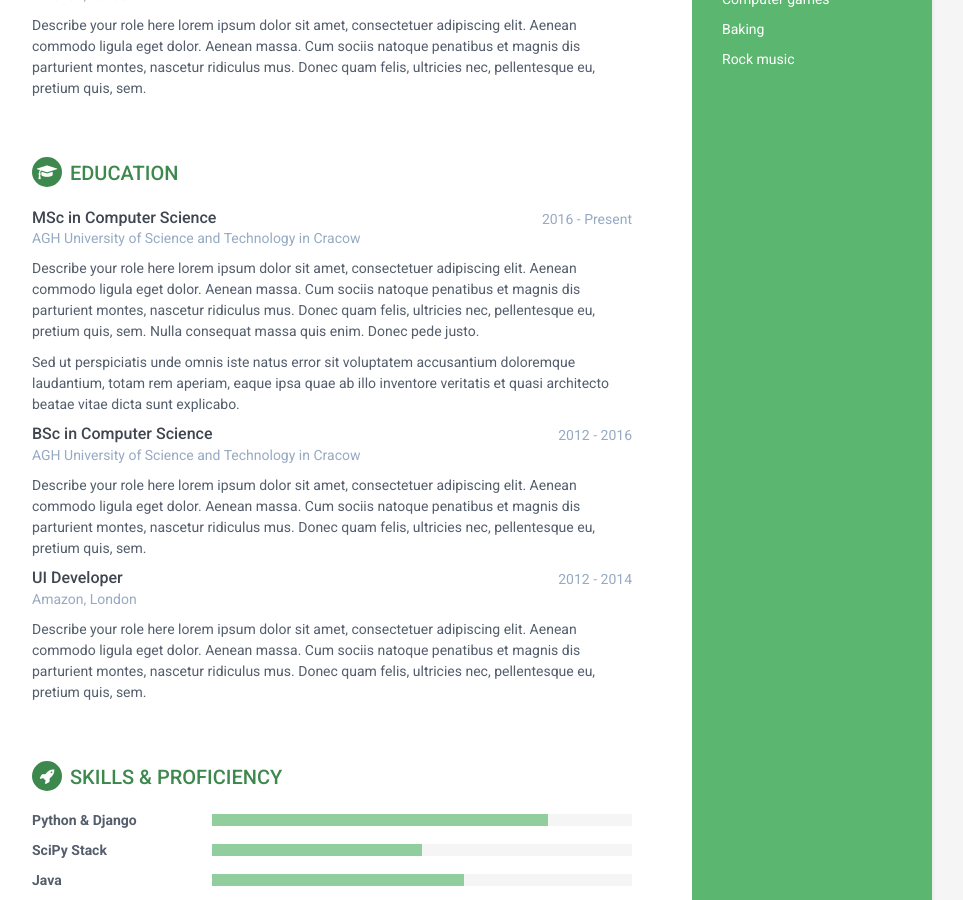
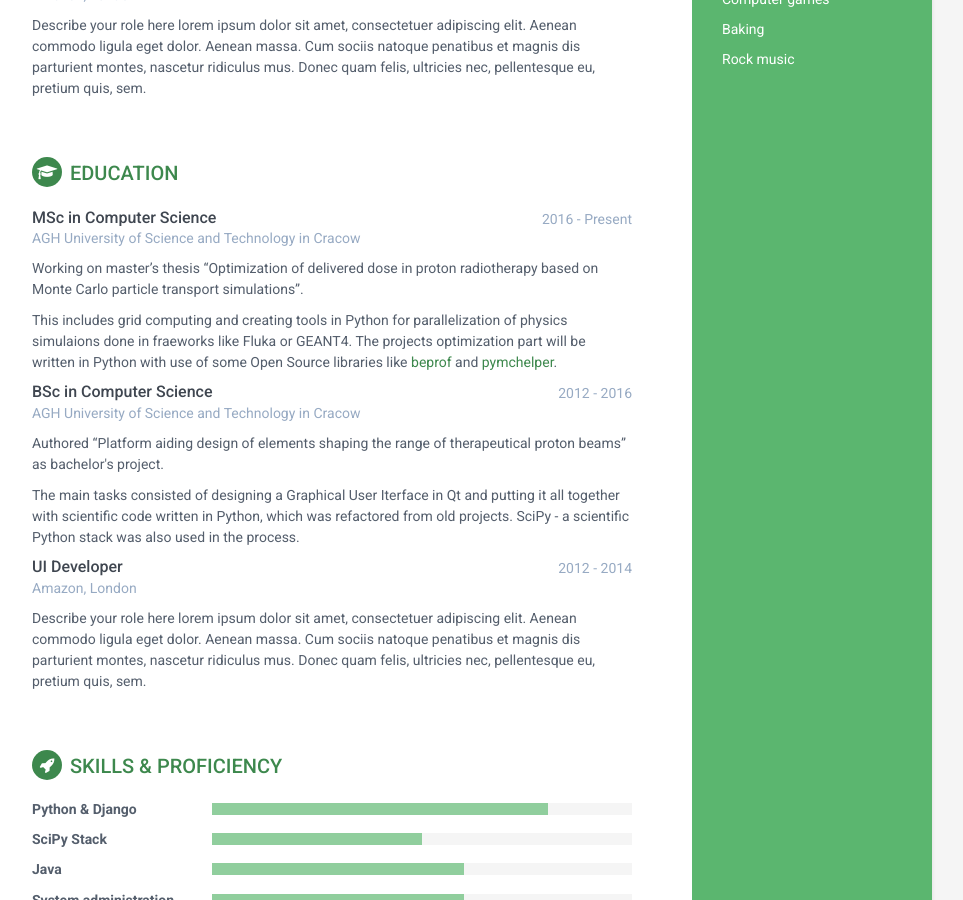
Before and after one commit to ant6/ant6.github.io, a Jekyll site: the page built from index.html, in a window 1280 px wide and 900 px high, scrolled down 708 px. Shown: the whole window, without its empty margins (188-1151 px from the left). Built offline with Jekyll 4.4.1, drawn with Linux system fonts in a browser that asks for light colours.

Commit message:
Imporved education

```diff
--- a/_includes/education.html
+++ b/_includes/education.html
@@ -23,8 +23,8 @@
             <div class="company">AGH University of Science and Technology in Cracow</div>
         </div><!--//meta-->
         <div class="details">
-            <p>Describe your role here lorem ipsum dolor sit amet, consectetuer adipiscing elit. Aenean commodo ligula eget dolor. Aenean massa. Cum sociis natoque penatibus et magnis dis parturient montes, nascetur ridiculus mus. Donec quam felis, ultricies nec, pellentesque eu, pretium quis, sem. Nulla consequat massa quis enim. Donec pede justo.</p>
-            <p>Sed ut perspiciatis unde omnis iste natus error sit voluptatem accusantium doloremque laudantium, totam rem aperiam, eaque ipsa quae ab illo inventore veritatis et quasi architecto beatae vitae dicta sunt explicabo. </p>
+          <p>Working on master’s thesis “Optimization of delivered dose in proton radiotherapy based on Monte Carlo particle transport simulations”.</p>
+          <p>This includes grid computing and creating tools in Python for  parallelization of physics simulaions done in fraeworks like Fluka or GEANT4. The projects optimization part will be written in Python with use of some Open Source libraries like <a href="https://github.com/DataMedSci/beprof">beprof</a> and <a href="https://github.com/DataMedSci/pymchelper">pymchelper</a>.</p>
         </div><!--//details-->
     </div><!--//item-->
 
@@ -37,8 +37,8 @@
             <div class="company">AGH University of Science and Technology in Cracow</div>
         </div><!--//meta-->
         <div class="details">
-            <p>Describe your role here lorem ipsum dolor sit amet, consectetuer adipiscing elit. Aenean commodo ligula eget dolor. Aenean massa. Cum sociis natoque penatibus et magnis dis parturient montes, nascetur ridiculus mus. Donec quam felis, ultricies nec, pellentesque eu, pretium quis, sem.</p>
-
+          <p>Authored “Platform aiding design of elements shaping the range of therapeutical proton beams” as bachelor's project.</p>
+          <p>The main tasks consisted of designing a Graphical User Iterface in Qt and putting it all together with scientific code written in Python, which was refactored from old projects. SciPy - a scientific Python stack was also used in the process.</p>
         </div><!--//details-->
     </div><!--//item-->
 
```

- **ABOUT THIS EXERCISE**
Read through the entries and copy each line in which "natoque" appears.

- **RESULT**
-            <p>Describe your role here lorem ipsum dolor sit amet, consectetuer adipiscing elit. Aenean commodo ligula eget dolor. Aenean massa. Cum sociis natoque penatibus et magnis dis parturient montes, nascetur ridiculus mus. Donec quam felis, ultricies nec, pellentesque eu, pretium quis, sem. Nulla consequat massa quis enim. Donec pede justo.</p>
-            <p>Describe your role here lorem ipsum dolor sit amet, consectetuer adipiscing elit. Aenean commodo ligula eget dolor. Aenean massa. Cum sociis natoque penatibus et magnis dis parturient montes, nascetur ridiculus mus. Donec quam felis, ultricies nec, pellentesque eu, pretium quis, sem.</p>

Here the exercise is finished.